Entries taken from a collection -
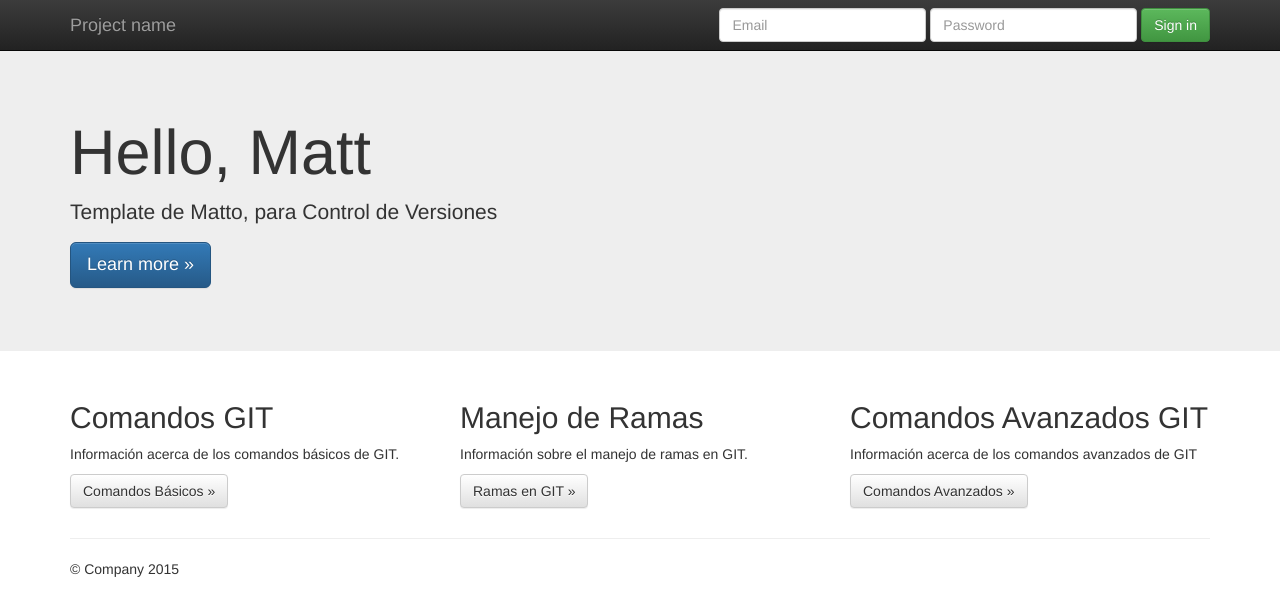
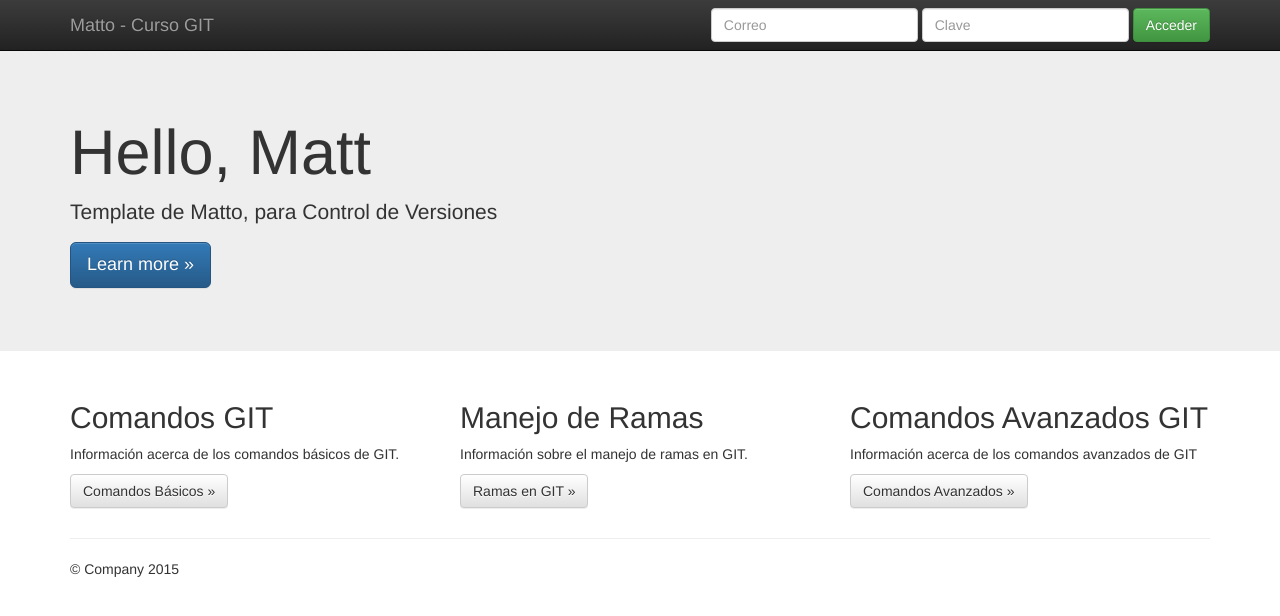
Before and after one commit to Matooh/cursoGitBci, a plain HTML site: page index.html in a window 1280 px wide. Drawn offline with nearby package versions, Linux system fonts and the light colour scheme.

Commit message:
Se agregan cambios en la barra superior: Placeholders, boton y titulo de index.html

```diff
--- a/index.html
+++ b/index.html
@@ -36,17 +36,17 @@
             <span class="icon-bar"></span>
             <span class="icon-bar"></span>
           </button>
-          <a class="navbar-brand" href="#">Project name</a>
+          <a class="navbar-brand" href="#"> Matto - Curso GIT</a>
         </div>
         <div id="navbar" class="navbar-collapse collapse">
           <form class="navbar-form navbar-right" role="form">
             <div class="form-group">
-              <input type="text" placeholder="Email" class="form-control">
+              <input type="text" placeholder="Correo" class="form-control">
             </div>
             <div class="form-group">
-              <input type="password" placeholder="Password" class="form-control">
+              <input type="password" placeholder="Clave" class="form-control">
             </div>
-            <button type="submit" class="btn btn-success">Sign in</button>
+            <button type="submit" class="btn btn-success">Acceder</button>
           </form>
         </div><!--/.navbar-collapse -->
       </div>
```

Goal of the exercise - Wherever the word "button" appears in a line of the data, copy that line.

Answer space -
           </button>
-            <button type="submit" class="btn btn-success">Sign in</button>
+            <button type="submit" class="btn btn-success">Acceder</button>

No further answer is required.